▸ **Work instructions**:
Go line by line through the records below. Copy whichever lines contain the string "width".

Start of Block

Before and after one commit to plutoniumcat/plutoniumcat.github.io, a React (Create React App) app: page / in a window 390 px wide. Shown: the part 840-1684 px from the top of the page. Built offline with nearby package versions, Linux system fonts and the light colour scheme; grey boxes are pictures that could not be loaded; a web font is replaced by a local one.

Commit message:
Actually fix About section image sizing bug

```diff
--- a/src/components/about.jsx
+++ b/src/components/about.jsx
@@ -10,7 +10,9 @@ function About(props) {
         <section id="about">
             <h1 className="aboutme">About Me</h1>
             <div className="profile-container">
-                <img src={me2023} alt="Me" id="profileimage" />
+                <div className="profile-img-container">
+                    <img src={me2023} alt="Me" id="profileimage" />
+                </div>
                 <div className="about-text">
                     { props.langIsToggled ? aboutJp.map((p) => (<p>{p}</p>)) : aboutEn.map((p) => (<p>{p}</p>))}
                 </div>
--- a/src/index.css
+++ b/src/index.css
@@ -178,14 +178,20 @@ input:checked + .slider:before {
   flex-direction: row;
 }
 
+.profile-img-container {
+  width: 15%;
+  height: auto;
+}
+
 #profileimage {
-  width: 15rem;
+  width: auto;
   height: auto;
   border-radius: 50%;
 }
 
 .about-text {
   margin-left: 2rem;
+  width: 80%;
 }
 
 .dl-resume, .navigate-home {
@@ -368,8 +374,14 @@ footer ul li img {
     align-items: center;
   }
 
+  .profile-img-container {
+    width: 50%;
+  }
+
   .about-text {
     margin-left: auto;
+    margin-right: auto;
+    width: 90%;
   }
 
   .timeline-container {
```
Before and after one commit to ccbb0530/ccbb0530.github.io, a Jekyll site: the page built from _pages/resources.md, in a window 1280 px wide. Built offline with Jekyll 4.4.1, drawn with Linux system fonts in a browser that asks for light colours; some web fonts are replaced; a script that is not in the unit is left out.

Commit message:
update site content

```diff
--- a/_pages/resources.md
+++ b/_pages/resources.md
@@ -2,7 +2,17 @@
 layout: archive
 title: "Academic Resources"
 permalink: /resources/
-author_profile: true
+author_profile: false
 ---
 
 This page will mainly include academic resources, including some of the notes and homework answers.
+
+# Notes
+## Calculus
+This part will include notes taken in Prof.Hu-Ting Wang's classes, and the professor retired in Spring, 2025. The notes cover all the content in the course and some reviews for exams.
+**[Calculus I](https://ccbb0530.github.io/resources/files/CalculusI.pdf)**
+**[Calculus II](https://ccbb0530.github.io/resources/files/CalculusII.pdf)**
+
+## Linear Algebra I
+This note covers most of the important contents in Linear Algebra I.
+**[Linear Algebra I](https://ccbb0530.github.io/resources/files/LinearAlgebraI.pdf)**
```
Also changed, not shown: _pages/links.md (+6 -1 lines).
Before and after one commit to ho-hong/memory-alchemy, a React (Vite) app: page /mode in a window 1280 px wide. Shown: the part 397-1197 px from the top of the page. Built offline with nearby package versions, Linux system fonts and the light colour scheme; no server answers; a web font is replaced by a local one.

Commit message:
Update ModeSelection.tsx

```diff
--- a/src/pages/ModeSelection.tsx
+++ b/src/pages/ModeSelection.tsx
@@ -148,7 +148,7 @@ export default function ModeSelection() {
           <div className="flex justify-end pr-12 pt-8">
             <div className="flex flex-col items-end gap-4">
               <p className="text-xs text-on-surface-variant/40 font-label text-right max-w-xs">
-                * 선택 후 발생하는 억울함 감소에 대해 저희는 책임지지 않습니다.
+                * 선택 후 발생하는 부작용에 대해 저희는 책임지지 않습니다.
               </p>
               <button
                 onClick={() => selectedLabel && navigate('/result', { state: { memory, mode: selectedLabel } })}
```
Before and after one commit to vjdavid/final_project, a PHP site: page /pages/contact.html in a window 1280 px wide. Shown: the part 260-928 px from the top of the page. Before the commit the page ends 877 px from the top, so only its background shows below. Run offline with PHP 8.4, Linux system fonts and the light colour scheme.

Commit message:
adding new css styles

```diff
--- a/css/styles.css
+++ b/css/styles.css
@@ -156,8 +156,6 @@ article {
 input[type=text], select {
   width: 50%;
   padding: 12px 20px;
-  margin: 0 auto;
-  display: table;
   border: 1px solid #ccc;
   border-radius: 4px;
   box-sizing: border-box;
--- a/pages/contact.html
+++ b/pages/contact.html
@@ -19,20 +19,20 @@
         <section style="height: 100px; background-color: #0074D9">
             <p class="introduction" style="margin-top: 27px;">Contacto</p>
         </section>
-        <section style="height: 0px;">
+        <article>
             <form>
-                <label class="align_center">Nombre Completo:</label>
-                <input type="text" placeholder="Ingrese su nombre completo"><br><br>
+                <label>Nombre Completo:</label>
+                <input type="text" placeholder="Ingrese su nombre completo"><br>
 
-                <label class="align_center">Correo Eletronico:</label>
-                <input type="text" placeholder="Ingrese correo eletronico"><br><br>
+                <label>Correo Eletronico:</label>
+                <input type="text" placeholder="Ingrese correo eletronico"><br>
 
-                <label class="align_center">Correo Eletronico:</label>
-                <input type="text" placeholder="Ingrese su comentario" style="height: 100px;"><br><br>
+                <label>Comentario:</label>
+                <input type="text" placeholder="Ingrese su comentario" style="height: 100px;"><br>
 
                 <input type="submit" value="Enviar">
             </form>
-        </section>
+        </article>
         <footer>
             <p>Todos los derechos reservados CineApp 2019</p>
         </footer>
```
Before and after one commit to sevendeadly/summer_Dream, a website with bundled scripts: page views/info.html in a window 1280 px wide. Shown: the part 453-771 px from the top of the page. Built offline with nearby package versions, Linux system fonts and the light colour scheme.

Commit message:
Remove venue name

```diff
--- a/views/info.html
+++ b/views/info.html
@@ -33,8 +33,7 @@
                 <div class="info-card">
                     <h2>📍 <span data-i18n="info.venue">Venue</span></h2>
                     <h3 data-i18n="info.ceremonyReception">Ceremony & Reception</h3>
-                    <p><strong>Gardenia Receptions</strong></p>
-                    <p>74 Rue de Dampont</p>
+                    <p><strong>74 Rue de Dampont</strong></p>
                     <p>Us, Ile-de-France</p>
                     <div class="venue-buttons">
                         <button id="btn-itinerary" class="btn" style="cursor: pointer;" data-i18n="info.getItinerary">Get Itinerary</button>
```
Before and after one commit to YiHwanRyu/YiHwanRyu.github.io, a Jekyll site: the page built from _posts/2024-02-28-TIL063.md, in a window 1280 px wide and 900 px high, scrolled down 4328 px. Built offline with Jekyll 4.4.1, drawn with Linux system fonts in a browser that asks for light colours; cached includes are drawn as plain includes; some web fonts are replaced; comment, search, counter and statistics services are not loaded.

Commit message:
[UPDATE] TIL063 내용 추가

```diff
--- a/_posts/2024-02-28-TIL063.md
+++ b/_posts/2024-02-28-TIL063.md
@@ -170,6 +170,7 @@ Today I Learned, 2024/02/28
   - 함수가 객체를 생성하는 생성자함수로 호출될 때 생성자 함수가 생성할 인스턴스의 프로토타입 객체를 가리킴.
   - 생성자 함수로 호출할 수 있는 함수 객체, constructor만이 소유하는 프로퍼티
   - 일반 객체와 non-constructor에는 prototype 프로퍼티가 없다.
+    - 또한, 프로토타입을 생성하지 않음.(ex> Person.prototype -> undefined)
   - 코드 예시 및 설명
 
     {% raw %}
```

End of Block

▸ **Result of this task**:
+  width: 15%;
-  width: 15rem;
+  width: auto;
+  width: 80%;
+    width: 50%;
+    width: 90%;
   width: 50%;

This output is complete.